A spokesman for Boko Haram who identified himself as Abu Qaqa claimed responsibility for these two incidents and the shooting during a church service in Gombi that killed six people on January 6th.
A Christian couple were also gunned down in Maiduguri, considered to be the stronghold of the radical group. The Police in Yobe State later stated in a press release that they were engaged in street battles with members of Boko Haram.
Hundreds of Christians started fleeing northern cities in the aftermath of the bombings and church officials urged people not to take part in revenge attacks.
On January 20th, 2012, about two weeks after the initial attacks,in Kano, a group of gunmen in police uniforms entered five police buildings and freed all of the inmates who had been captured after the previous attacks.

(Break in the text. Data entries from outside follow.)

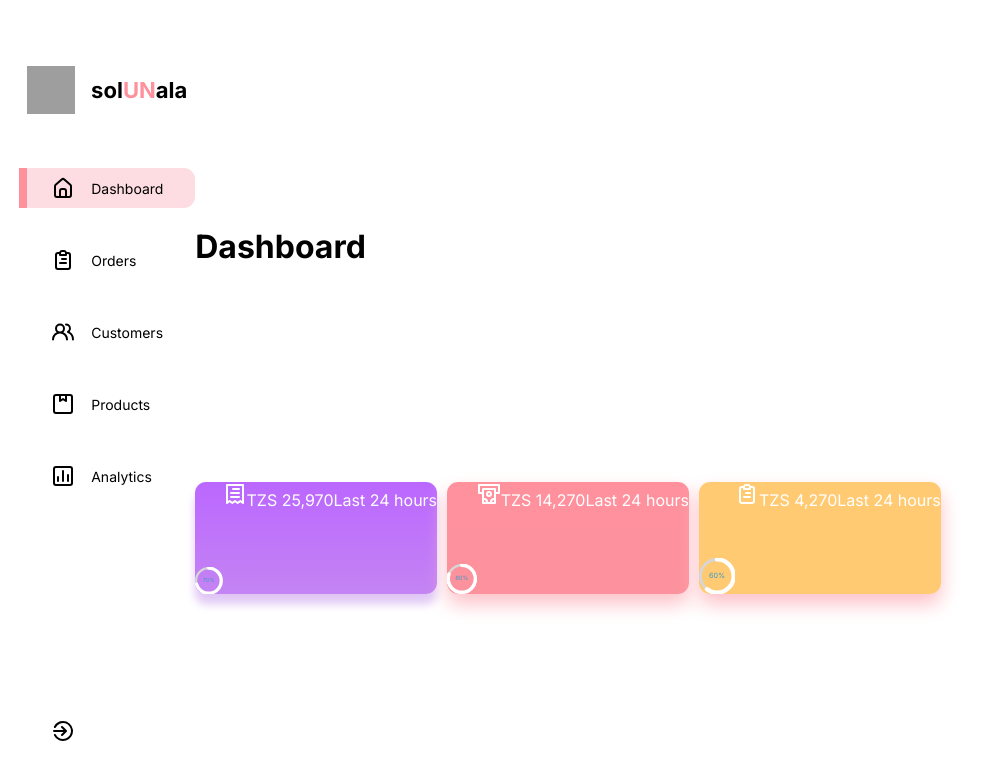
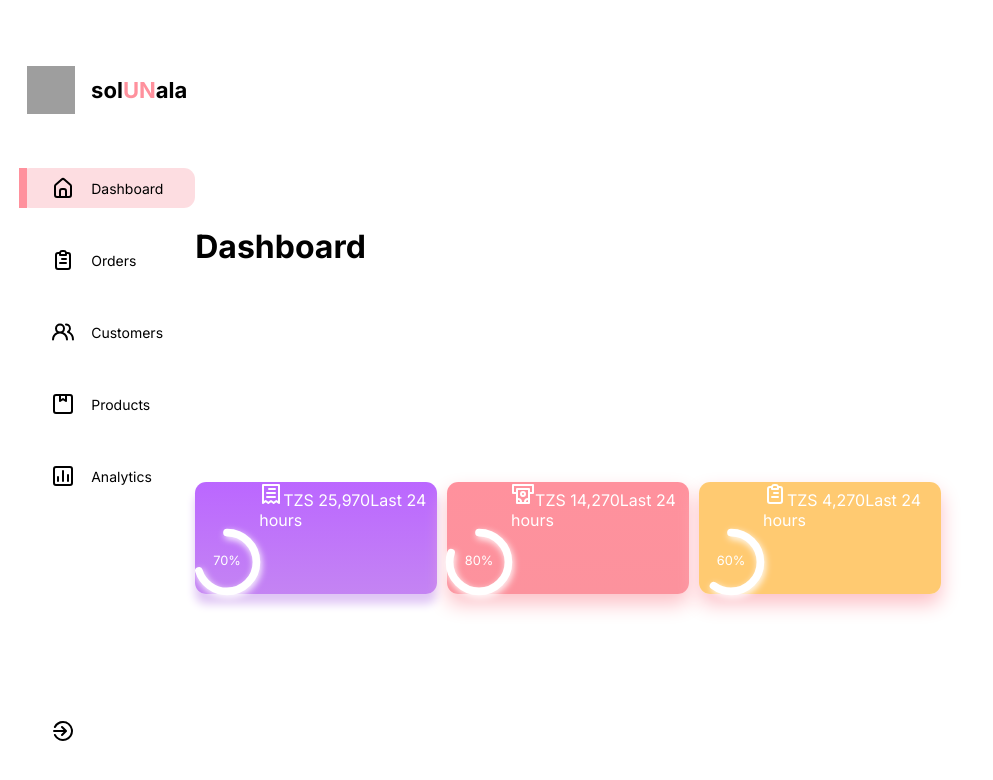
Before and after one commit to CodeBot-del/React-Admin-Dashboard, a React (Create React App) app: page / in a window 1280 px wide. Shown: the top 780 px of the page, without its empty margins (0-993 px from the left). Built offline with nearby package versions, Linux system fonts and the light colour scheme; grey boxes are pictures that could not be loaded.

Commit message:
progress bar looking good

```diff
--- a/src/components/Card/Card.css
+++ b/src/components/Card/Card.css
@@ -21,7 +21,26 @@
     gap: 1rem;
 }
 
+.CircularProgressbar{
+    width: 4rem !important;
+    overflow: visible;
+}
+
 .CircularProgressbar-path{
     stroke: white!important;
     stroke-width: 12px !important;
+    filter: drop-shadow(2px 4px 6px white);
 }
+
+.CircularProgressbar-trail{
+    display: none;
+}
+
+.CircularProgressbar-text{
+    fill: white !important;
+}
+
+.radialBar>span{
+    font-size: 17px;
+    font-weight: bold;
+}
```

They then went ahead to bomb the buildings (hence its being referred to as the Kano Bombings) , as well as two immigration offices and the local office of the State Security Service in Kano. They later drove around the city in cars and motorcycles, shooting pedestrians and battling with police.
One of the victims of these attacks (who died), was television reporter Enenche Akogwu, who was shot while covering the aftermath of the terrorist attacks.
Boko Haram proceeded to leave letters written in Hausa language at the site of the attacks, announcing that the Kano bombings were part of a protest of the continued detention of Boko Haram members. They also directly contacted the press to claim responsibility for the attacks.
State officials in the city responded to these letters by setting a curfew and by initiating armed patrols of major streets, though sporadic gunfire was later heard the following day.
The Kano State government ordered all hospitals in the area to treat victims free of charge. The attacks were condemned by the Chairman of the African Union at the time, Jean Ping, stating that the Union “rejects terrorism in all its forms;” and former United Nations Secretary-General Ban Ki-moon condemned the attacks as well.
ALLEGED INVESTIGATION OF THE ATTACKS
Shortly after the incident of the January shootings and bombings which led to the deaths of many, and injusry of even many more, the Nigerian Police sais in a statement that investigations had commenced as a measure to bring the members of Boko Haram involved in these incidents, to book.
Olushola Amore, who spoke on behalf of the Police at the time, said:
“The police have commenced investigation and therefore use this medium to call for calm among the residents of Kano as police are doing their best to bring the situation under control,” .
He said police were “appealing to members of the public to come forward with information on the identity and location of these hoodlums. Information given will be treated with utmost confidentiality”.
The country’s police chief at the time, Hafiz Ringim, called for an investigation into the blasts, which he described as “well-co-ordinated attacks”.
Ringim himself, was at the time, under investigation after a suspect charged with carrying out Christmas Day bombings on churches, escaped from police custody earlier that week.
The January 2012 Boko Haram attacks left over 185 people dead, more than 150 of whom were innocent civilians going about their lives, as well as 32 members of the Nigeria Police, including three (3) Secret Police members.
We hope and pray that the dead continue to rest on, and that soon enough, there will be a day of reckoning for all the stakeholders in the existence and operations of the Boko Haram. We will not forget January 2012.
By Oluwamayowa Akinyemi
Oluwamayowa Akinyemi is a digital and web content developer with experience in web content development and management as well as research and writing. He is an avid reader of random subject matters and a sucker for movies and video games. He is also passionate about youth empowerment and is a global affairs analyst and enthusiast.